Detected change data
__________________________________________________
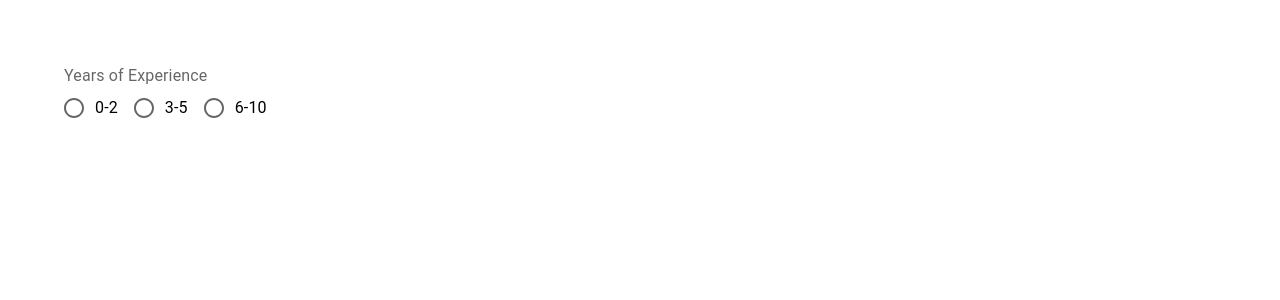
Repository: janidulnkg1/react-mui
Page: / (app in mui-demo/)
The author's editor kept a copy of each file at every save. The page is drawn from the files as they stood at one save, then again after the next save.
The browser window is 1280 px wide. The pictures show the whole page.
The project was rebuilt for these pictures with package versions that can differ from the ones it lists, and the page was loaded fresh each time.

Above is the page before, as saved 2023-11-09 09:39:09.

After the next save:
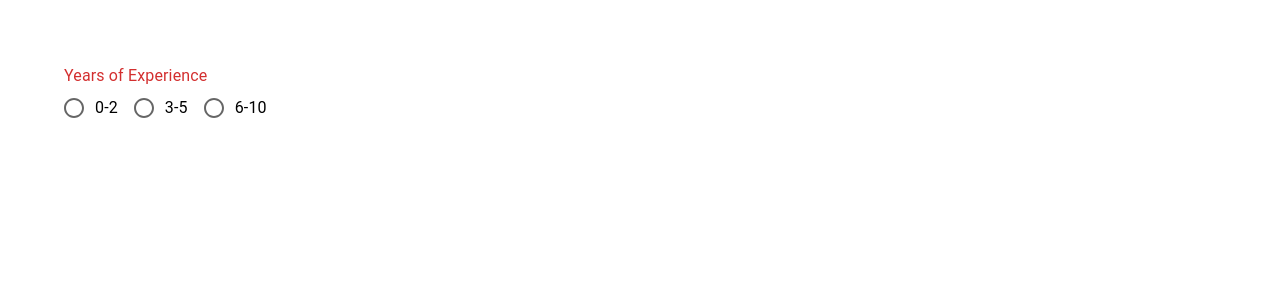
Saved 62 s later.
--- a/mui-demo/src/components/MuiRadioButton.tsx
+++ b/mui-demo/src/components/MuiRadioButton.tsx
@@ -10,7 +10,7 @@ export const MuiRadioButton = () => {
     }
   return (
     <Box>
-        <FormControl>
+        <FormControl error>
             <FormLabel id='job-experience-group-label'>
                 Years of Experience
             </FormLabel>
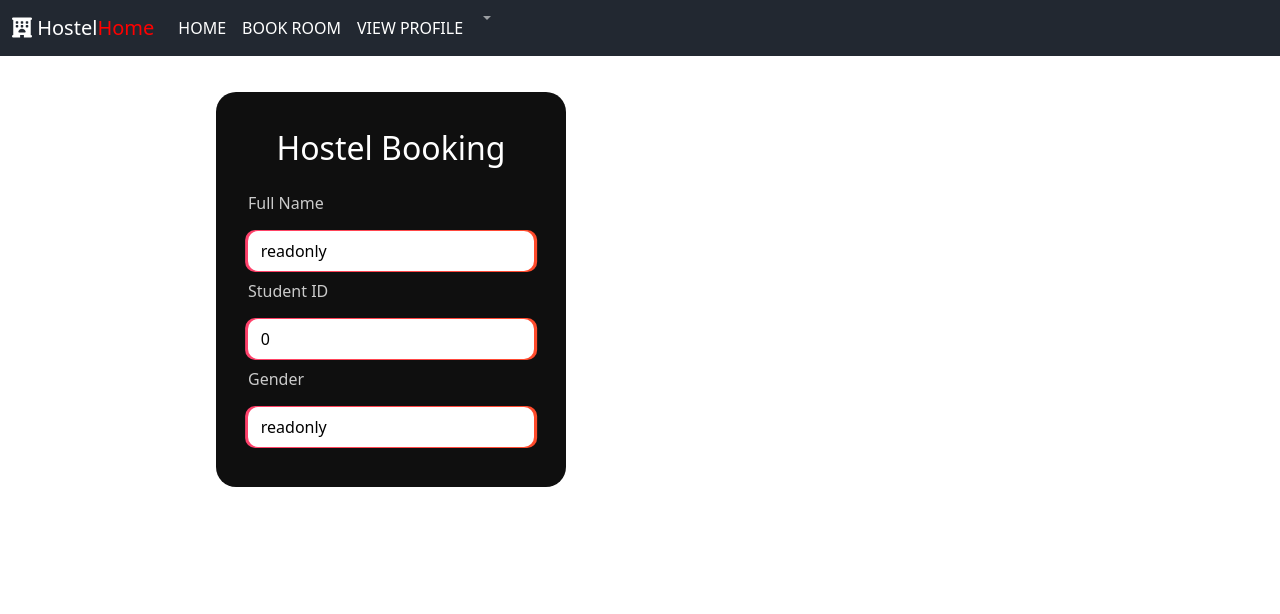
Repository: SparshGarg1/Hostel_Managment_System
Page: http://localhost/Hostel/studentviewappoinment.jsp
The author's editor kept a copy of each file at every save. The page is drawn from the files as they stood at one save, then again after a run of saves.
The browser window is 1280 px wide. The pictures show the whole page.
Some web libraries are served in a nearby version. The page is served by Tomcat 9. Other server files are loaded and not shown. Queries for data that is not in the repository find no rows.

Above is the page before, as saved 2023-06-18 07:18:35.

### Hostel/WebContent/studentviewappoinment.jsp
<%@page import="java.sql.ResultSet"%>
<%@page errorPage="component/error.jsp" %>
<%@ include file="component/db.jsp" %>
<%@ page language="java" contentType="text/html; charset=ISO-8859-1"
    pageEncoding="ISO-8859-1"%>
<!DOCTYPE html PUBLIC "-//W3C//DTD HTML 4.01 Transitional//EN" "http://www.w3.org/TR/html4/loose.dtd">
<html>
<head>
<meta http-equiv="Content-Type" content="text/html; charset=ISO-8859-1">
<title>Insert title here</title>
<%@ include file="component/allcss.jsp" %>
<style>
        @import url('https://fonts.googleapis.com/css2?family=Poppins&display=swap');
        .main{
            display: flex;
            align-items: center;
            justify-content:space-between;
            flex-wrap: wrap;
        }
        .image img{
            margin: 5vh 30vh;
            border-radius: 15px;
            filter: brightness(80%);
        }
        .contain{
            margin: 5vh 30vh;
            background: rgb(15, 15, 15);
            width: 350px;
            border-radius: 20px;
            display: flex;
            justify-content: center;
            flex-direction: column;
            color: white;
            padding: 2em;

        }
        .head{
            font-size: 2em;
            margin-bottom: 0.5em;
            text-align: center;
        }
        .bo {
            margin: 0.2em 0;
        }
        .contain .bo p{
            color: rgba(255, 255, 255, 0.781);
        }
        .contain .bo div{
            position: relative;
            width: 100%;
            height: 40px;
            margin: 0.5em 0;
        }
        .contain .bo input{
            position: absolute;
            width: 100%;
            height: 100%;
            background: rgb(255, 255, 255);
            color: rgb(0, 0, 0);
            border: none;
            outline: none;
            padding-left: 0.8em;
            border-radius: 10px;
            transition: all .4s
        }

        .contain .bo input:focus::placeholder{
            color: white;
        }
        .contain .bo div::before{
            content: '';
            position: absolute;
            top: 50%;
            left: 50%;
            transform: translate(-50%, -50%);
            width: 102%;
            height: 105%;
            border-radius: 10px;
            background: linear-gradient(to right, #ff416c, #ff4b2b);
        }

        select{
            position: relative;
            width: 100%;
            height: 40px;
            margin: 0.5em 0;
            border-radius: 10px;
            /* background: linear-gradient(to right, #ff416c, #ff4b2b); */
        }
        .loginBtn{
            width: 102%;
            height: 40px;
            border: none;
            border-radius: 10px;
            margin: 0.5em 0;
            transform: translate(-1%);
            cursor: pointer;
            color: white;
            background: linear-gradient(to right, #ff416c, #ff4b2b);
            transition: all .4s;
        }

        .loginBtn:hover{
            transform: translate(-1%, 5%);
            box-shadow: 0 0 10px #ff416d65;
        }
        .text{
            font-size: 0.8em;
            margin-top: 0.5em;
            text-align: center;
            color: rgba(255, 255, 255, 0.623);
        }
        .text a{
            color: rgba(255, 255, 255, 0.911);
        }
        </style>
</head>
<body>
<!-- Fetching Detail os User -->
<%
	HttpSession ses = request.getSession();
	String email = (String) ses.getAttribute("email");
	String qrp = "select * from student where email=?";
	PreparedStatement ps = con.prepareStatement(qrp);
	ps.setString(1, email);
	String name="";
	int id =0;
	String gender="";
	int age=0;
	int room=0;
	String hostel_name="";
	ResultSet rsp = ps.executeQuery();
	if(rsp.next())
	{
	name = rsp.getString("name");
	id = rsp.getInt("student_id");
	gender = rsp.getString("gender");
	age = rsp.getInt("age");
	room = rsp.getInt("room_no");
	hostel_name = rsp.getString("hostel_name");
	}
%>

<!-- Navbar -->
<nav class="navbar navbar-expand-lg navbar-dark" style="background-color:#222831;">
  <div class="container-fluid">
<a class="navbar-brand" href="index.jsp"><i class="fas fa-hotel"></i> Hostel<span style="color:red;">Home</span></a>
    <button class="navbar-toggler" type="button" data-bs-toggle="collapse" data-bs-target="#navbarSupportedContent" aria-controls="navbarSupportedContent" aria-expanded="false" aria-label="Toggle navigation">
      <span class="navbar-toggler-icon"></span>
    </button>
    <div class="collapse navbar-collapse" id="navbarSupportedContent">
      <ul class="navbar-nav  mb-2 mb-lg-0">
        <li class="nav-item">
          <a class="nav-link active" aria-current="page" href="studentportal.jsp">HOME</a>
        </li>
        <li class="nav-item">
          <a class="nav-link active" aria-current="page" href="studentbookroom.jsp">BOOK ROOM</a>
        </li>
        <li class="nav-item">
          <a class="nav-link active" aria-current="page" href="studentviewappoinment.jsp">VIEW PROFILE</a>
        </li>
        <li class="nav-item dropdown">
          <a class="nav-link dropdown-toggle" href="#" id="navbarDropdown" role="button" data-bs-toggle="dropdown" aria-expanded="false">
           <%=name %>
          </a>
          <ul class="dropdown-menu" aria-labelledby="navbarDropdown">
          	<li><a class="dropdown-item" href="userchangepassword.jsp?email=<%= email %>">Change Password</a></li>
            <li><a class="dropdown-item" href="UserLogout">Logout</a></li>
          </ul>
        </li>
      </ul>
    </div>
  </div>
</nav>

<div class="main">

    <div class="contain">
        <p class="head">Hostel Booking</p>
        <form>
        <div class="bo">
            <p>Full Name</p>
            <div>
                <input value=<%=name%> readonly>
            </div>
        </div>
        <div class="bo">
            <p>Student ID</p>
            <div>
                <input value=<%=id%> readonly>
            </div>
        </div>
        <div class="bo">
            <p>Gender</p>
            <div>
                <input value=<%=gender%> readonly>
            </div>
        </div>



        </form>
    </div>
</div>

</body>
</html>

### Hostel/WebContent/component/db.jsp

<%@page import="java.sql.Connection" %>
<%@page import="java.sql.DriverManager" %>
<%@page import="java.sql.PreparedStatement" %>
<%
Class.forName("com.mysql.jdbc.Driver");
Connection con=DriverManager.getConnection("jdbc:mysql://localhost:3306/hostel","root","sparsh1574");
%>

### Hostel/WebContent/component/allcss.jsp
<link rel="stylesheet" href="https://cdnjs.cloudflare.com/ajax/libs/font-awesome/6.1.2/css/all.min.css" integrity="sha512-1sCRPdkRXhBV2PBLUdRb4tMg1w2YPf37qatUFeS7zlBy7jJI8Lf4VHwWfZZfpXtYSLy85pkm9GaYVYMfw5BC1A==" crossorigin="anonymous" referrerpolicy="no-referrer" />
<link href="https://cdn.jsdelivr.net/npm/bootstrap@5.0.2/dist/css/bootstrap.min.css" rel="stylesheet" integrity="sha384-EVSTQN3/azprG1Anm3QDgpJLIm9Nao0Yz1ztcQTwFspd3yD65VohhpuuCOmLASjC" crossorigin="anonymous">
<script src="https://cdn.jsdelivr.net/npm/bootstrap@5.0.2/dist/js/bootstrap.bundle.min.js" integrity="sha384-MrcW6ZMFYlzcLA8Nl+NtUVF0sA7MsXsP1UyJoMp4YLEuNSfAP+JcXn/tWtIaxVXM" crossorigin="anonymous"></script>

After the next 2 saves:
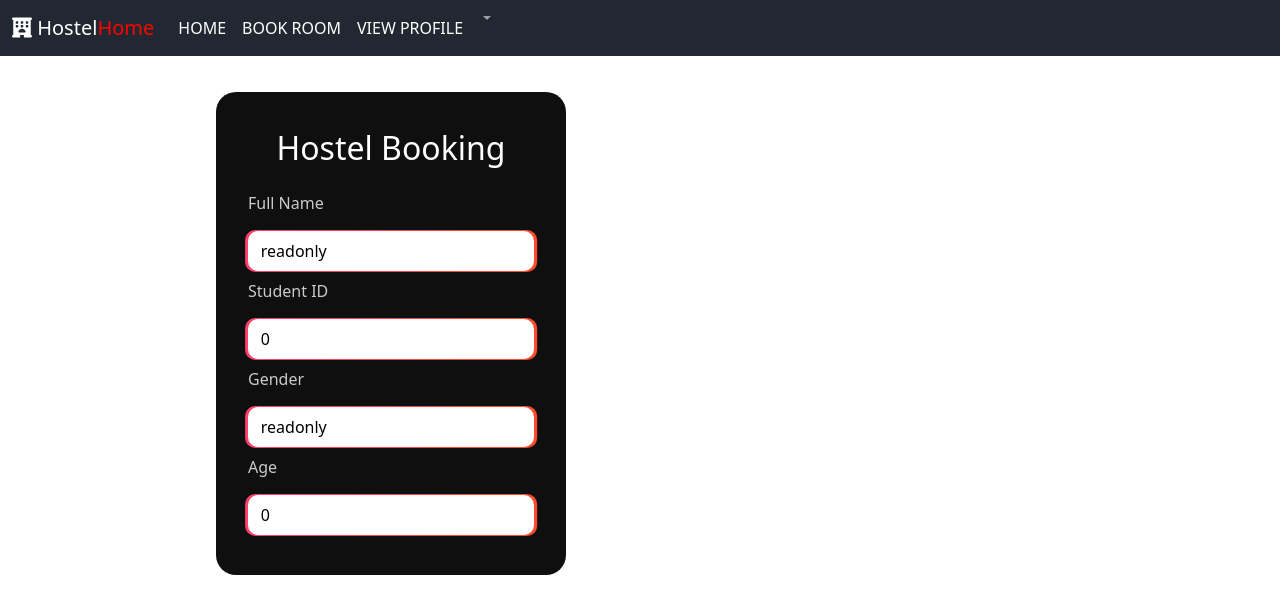
The 2 saves are shown as one change because they came seconds apart.
The last was saved 37 s later.
--- a/Hostel/WebContent/studentviewappoinment.jsp
+++ b/Hostel/WebContent/studentviewappoinment.jsp
@@ -196,7 +196,12 @@
                 <input value=<%=gender%> readonly>
             </div>
         </div>
-
+       <div class="bo">
+            <p>Age</p>
+            <div>
+                <input value=<%=age%> readonly>
+            </div>
+        </div>
 
 
         </form>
__________________________________________________
▸ **WORK REQUIRED**
The answer must consist only of the lines from the beginning of the entries above through the line that holds "Page: http://localhost/Hostel/studentviewappoinment.jsp", reproduced exactly and without pictures.

▸ **SOLUTION**
Repository: janidulnkg1/react-mui
Page: / (app in mui-demo/)
The author's editor kept a copy of each file at every save. The page is drawn from the files as they stood at one save, then again after the next save.
The browser window is 1280 px wide. The pictures show the whole page.
The project was rebuilt for these pictures with package versions that can differ from the ones it lists, and the page was loaded fresh each time.

Above is the page before, as saved 2023-11-09 09:39:09.

After the next save:
Saved 62 s later.
--- a/mui-demo/src/components/MuiRadioButton.tsx
+++ b/mui-demo/src/components/MuiRadioButton.tsx
@@ -10,7 +10,7 @@ export const MuiRadioButton = () => {
     }
   return (
     <Box>
-        <FormControl>
+        <FormControl error>
             <FormLabel id='job-experience-group-label'>
                 Years of Experience
             </FormLabel>
Repository: SparshGarg1/Hostel_Managment_System
Page: http://localhost/Hostel/studentviewappoinment.jsp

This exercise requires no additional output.